But now three have died waiting to tell their stories to the Canadian Human Rights Tribunal in a hearing that is delayed indefinitely.
Are they “waiting for all of us to upchuck and die before anything can happen?” asked Dorothy Williams, one of the remaining three day school survivors from Lake Babine and Burns Lake First Nations in northern B.C.
Williams is grieving the loss of her sister, Emma Williams, who died in December 2021, her friend Ann Tom, who died in May 2022, and Cathy Woodgate, the representative plaintiff in Woodgate et al v RCMP, who died in September 2021. All three agreed to testify before the tribunal.

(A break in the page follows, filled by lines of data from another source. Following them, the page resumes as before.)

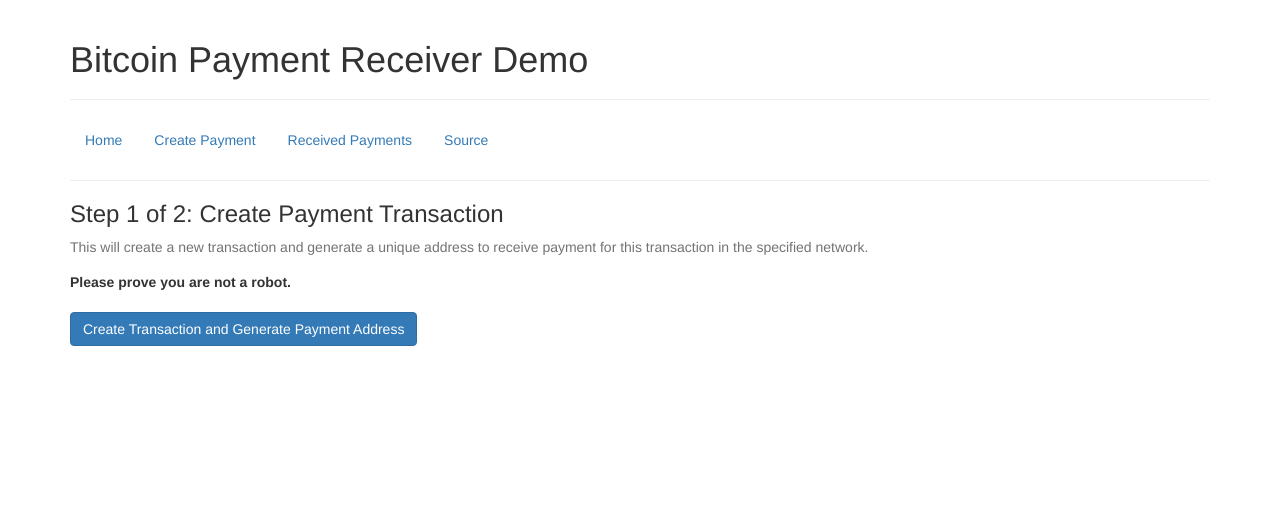
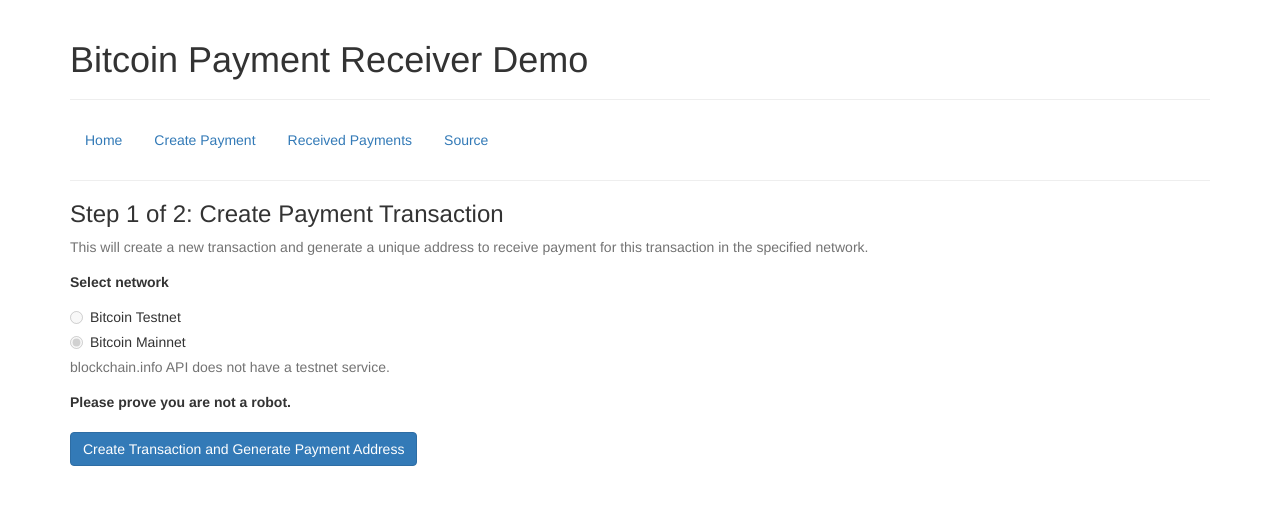
Before and after one commit to cwlau/bitcoin-payment-receiver--blockchain, a Django app: template template/payment.html in a window 1280 px wide. Shown: the top 505 px of the page. Run offline with Django 3.2, Linux system fonts and the light colour scheme; the template is opened without the code that fills it: most values are stand-ins (such as "Sample title", 1, 10 or a date in 2020); some libraries are stand-ins or nearby versions.

Commit message:
Model update for Transaction
Support marking as testnet/mainnet mode

```diff
--- a/main.py
+++ b/main.py
@@ -41,6 +41,9 @@
 
         # create a new transaction for this payment
         new_transaction = Transaction()
+        new_transaction.populate(
+            is_mainnet=True,
+        )
         new_transaction.put()
 
         # Generate new bitcoin address for this transaction
--- a/models.py
+++ b/models.py
@@ -7,4 +7,5 @@
     payment_time = ndb.DateTimeProperty()
     payment_address = ndb.StringProperty()
     tx_id = ndb.StringProperty()
+    is_mainnet = ndb.BooleanProperty(default=False)
     payment_complete = ndb.BooleanProperty(default=False)
--- a/template/payment.html
+++ b/template/payment.html
@@ -19,6 +19,29 @@
         This will create a new transaction and generate a unique address to receive payment for this transaction in the specified network.
       </span>
     </div>
+
+    <label>Select network</label>
+    <div class="radio">
+      <label>
+        <input type="radio" name="network" id="option_testnet" value="testnet" disabled />
+        Bitcoin Testnet
+      </label>
+    </div>
+    <div class="radio">
+      <label>
+        <input type="radio" name="network" id="option_mainnet" value="mainnet" checked disabled >
+        Bitcoin Mainnet
+      </label>
+
+      <span class="help-block">
+        blockchain.info API does not have a testnet service.
+      </span>
+    </div>
+
+
+    <div class="form-group">
+    </div>
+
     <label>Please prove you are not a robot.</label>
 
     <div class="g-recaptcha" data-sitekey="{{ recaptcha_sitekey }}"></div>
```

Also, a witness in the case, Roddy Joseph died in March 2021.
“It’s hard,” Dorothy said in a telephone interview. “We’ve been trying hard for justice.”
They were only small children when they were sent to Immaculata Roman Catholic Elementary School in Burns Lake in the late 1960s. They claim their gym teacher, John Furlong, then a young Catholic missionary from Ireland, physically and verbally abused them.

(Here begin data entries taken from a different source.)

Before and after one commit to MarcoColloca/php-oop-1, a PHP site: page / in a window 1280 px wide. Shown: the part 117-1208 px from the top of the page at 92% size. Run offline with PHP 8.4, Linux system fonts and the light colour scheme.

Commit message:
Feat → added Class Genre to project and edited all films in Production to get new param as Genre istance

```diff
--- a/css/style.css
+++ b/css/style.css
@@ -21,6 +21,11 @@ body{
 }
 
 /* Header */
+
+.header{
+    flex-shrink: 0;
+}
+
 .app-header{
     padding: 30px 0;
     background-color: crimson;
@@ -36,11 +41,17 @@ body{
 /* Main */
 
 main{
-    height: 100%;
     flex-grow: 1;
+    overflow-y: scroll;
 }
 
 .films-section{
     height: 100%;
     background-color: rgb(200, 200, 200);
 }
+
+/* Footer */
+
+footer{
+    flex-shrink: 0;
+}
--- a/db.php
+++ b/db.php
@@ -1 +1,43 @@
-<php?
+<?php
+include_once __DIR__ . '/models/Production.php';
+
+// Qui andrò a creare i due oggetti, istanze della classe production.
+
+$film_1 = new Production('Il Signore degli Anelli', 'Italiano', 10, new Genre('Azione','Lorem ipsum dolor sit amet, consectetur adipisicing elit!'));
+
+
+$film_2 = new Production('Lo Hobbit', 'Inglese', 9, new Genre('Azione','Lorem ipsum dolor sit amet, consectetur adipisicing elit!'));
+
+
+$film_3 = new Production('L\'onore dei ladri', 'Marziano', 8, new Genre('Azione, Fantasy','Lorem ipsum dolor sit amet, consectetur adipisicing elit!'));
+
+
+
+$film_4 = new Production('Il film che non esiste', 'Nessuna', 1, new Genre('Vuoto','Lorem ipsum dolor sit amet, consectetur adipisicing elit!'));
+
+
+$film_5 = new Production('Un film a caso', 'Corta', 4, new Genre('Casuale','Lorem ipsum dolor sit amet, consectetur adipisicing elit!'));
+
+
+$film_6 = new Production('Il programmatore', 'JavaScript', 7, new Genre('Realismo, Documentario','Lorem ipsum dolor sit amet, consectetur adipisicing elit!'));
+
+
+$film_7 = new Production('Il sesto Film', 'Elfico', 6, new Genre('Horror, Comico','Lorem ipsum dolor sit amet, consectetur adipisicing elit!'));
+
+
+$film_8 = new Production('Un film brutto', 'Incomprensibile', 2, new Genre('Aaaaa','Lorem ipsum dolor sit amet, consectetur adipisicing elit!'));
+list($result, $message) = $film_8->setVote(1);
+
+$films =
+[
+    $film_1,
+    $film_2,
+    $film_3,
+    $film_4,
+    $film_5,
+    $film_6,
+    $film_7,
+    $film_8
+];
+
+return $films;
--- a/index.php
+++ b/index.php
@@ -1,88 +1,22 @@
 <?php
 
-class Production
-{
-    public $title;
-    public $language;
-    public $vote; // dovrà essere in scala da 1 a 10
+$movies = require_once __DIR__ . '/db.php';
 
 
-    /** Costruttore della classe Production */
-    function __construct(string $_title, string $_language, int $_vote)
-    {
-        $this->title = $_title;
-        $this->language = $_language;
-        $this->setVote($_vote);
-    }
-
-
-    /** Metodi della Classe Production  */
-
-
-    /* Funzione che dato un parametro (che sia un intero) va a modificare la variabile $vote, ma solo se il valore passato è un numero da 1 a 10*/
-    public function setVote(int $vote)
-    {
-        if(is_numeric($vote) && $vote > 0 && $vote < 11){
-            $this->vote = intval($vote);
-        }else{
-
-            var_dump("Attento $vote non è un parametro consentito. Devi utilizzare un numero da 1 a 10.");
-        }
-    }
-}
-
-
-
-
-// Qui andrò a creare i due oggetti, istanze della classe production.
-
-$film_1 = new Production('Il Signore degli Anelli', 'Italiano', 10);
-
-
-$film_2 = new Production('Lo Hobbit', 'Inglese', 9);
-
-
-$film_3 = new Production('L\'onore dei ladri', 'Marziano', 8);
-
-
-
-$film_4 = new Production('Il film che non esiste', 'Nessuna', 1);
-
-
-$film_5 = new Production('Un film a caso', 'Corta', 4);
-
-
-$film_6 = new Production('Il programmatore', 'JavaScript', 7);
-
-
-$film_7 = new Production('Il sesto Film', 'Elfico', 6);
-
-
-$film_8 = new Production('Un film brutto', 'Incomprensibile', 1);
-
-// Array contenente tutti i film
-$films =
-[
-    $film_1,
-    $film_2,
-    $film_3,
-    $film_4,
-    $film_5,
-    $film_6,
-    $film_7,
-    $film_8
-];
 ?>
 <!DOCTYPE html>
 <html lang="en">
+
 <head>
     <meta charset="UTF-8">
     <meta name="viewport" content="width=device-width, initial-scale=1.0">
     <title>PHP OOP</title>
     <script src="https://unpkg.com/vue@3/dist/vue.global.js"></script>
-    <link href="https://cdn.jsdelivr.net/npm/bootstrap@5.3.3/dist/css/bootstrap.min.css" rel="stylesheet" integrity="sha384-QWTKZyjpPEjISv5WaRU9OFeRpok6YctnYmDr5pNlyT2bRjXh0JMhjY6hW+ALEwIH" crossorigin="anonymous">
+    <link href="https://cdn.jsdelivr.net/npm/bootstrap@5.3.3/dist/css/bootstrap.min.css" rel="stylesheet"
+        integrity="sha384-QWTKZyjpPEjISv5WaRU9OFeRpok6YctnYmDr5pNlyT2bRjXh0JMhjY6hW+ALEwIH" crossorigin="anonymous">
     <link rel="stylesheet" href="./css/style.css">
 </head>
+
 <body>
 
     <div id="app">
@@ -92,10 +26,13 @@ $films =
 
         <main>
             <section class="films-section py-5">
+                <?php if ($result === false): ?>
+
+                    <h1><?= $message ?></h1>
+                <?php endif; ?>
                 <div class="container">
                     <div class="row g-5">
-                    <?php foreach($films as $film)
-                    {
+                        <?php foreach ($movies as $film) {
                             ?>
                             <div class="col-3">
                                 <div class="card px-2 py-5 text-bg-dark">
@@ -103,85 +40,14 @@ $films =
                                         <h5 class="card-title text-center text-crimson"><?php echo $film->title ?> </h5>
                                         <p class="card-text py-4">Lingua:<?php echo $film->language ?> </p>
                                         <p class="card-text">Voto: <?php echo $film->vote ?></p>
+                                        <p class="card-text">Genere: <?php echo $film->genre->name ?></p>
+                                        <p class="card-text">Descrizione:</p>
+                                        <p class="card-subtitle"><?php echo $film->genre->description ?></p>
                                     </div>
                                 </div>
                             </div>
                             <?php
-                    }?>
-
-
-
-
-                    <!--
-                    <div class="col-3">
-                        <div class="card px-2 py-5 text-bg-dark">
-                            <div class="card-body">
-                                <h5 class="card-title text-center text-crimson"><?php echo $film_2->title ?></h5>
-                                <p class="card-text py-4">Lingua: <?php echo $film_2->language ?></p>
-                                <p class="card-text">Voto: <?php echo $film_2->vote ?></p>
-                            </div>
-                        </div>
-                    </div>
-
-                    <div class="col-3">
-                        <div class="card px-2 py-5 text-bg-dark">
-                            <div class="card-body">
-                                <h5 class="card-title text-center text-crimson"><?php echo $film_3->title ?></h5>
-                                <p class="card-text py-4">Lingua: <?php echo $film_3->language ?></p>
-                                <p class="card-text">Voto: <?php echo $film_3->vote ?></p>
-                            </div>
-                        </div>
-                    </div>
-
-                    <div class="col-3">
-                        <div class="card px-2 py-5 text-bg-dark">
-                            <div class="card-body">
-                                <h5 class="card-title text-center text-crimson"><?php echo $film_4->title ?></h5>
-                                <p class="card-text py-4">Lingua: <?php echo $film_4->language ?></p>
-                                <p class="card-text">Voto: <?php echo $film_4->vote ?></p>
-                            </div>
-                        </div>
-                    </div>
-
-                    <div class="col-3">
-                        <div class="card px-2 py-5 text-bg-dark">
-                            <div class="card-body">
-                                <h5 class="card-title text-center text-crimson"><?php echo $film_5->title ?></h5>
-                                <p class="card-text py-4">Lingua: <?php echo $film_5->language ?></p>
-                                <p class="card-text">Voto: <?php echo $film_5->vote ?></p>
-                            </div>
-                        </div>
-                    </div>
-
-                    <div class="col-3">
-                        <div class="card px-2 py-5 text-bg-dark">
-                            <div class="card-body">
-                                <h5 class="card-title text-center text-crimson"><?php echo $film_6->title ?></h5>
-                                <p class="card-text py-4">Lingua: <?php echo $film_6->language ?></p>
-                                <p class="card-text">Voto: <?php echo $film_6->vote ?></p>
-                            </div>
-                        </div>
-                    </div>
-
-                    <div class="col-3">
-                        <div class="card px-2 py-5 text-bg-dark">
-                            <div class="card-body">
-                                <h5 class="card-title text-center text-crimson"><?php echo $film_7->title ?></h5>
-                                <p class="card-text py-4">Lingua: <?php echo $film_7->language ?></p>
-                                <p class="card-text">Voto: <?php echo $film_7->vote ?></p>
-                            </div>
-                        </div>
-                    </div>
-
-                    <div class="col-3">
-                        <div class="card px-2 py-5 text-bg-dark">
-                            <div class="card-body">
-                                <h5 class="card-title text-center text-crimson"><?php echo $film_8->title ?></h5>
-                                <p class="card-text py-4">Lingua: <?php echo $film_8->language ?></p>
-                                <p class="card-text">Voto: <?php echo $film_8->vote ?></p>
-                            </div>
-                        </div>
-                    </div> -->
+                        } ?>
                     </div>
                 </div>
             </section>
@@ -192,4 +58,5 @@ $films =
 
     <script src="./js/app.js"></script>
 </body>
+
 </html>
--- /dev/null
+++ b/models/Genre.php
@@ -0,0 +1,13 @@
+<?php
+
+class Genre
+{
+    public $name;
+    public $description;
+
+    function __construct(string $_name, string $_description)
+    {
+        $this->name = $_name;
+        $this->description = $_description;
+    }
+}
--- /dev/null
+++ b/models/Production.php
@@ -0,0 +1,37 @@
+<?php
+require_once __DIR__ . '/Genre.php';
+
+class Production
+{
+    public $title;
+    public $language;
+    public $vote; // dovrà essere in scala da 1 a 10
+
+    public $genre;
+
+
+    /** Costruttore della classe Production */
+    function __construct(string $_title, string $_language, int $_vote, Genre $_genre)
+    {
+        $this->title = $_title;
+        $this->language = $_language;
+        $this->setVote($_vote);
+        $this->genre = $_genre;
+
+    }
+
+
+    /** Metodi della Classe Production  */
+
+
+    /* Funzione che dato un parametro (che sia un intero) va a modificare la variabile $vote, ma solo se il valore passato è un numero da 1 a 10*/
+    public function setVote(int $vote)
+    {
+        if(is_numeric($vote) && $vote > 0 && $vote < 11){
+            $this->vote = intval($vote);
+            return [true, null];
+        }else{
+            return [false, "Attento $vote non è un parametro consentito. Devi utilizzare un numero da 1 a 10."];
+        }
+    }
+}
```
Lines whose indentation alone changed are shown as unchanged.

Furlong, who remained in Canada and rose to national prominence as CEO of the 2010 Winter Olympics in Vancouver, has repeatedly denied the allegations.
No criminal charges were laid by Prince George RCMP following a year-long investigation that began in 2012 into the survivors’ allegations.
So the survivors complained to the Canadian Human Rights Commission (CHRC), citing favoritism and racism.
They alleged, in their statement of particulars, that Furlong received preferential treatment because of his close relationship with the B.C. RCMP, who provided security during the Olympics.
They also alleged the RCMP’s “traditional investigative methods fail to meet the needs of Indigenous victims…and are executed with biased attitudes.”
The RCMP denied the survivors’ claims.
But the CHRC, which did its own investigation in 2018, asked the tribunal in 2020 to hold a public hearing into the way RCMP handled the case.
The group’s ongoing battle was featured in the October 2017 APTN Investigates documentary Fair Play.
This most recent delay appears to be caused by Furlong.
As APTN News first reported, his lawyers were granted a sealing order in February that kept all documents in Federal Court and before the tribunal confidential.
The hearing was first scheduled to begin in January, then rescheduled to two different dates in February, before being put on hold indefinitely.
“I’m frustrated, angry. All the different emotions are coming up,” added Williams via phone.“What is [Furlong] doing?”
The deaths have dealt a blow to their hearts and their healing, noted Myrtle Perry, who speaks for her brother, Richard Perry, another of the three remaining survivors.
Richard alleged he has permanent brain damage from severe head injuries he suffered while at the school.
“I’m sad that some of us are dying,” Perry said in a telephone interview. “This has been going on a long time. Hopefully, something gets done before too much more time evolves.”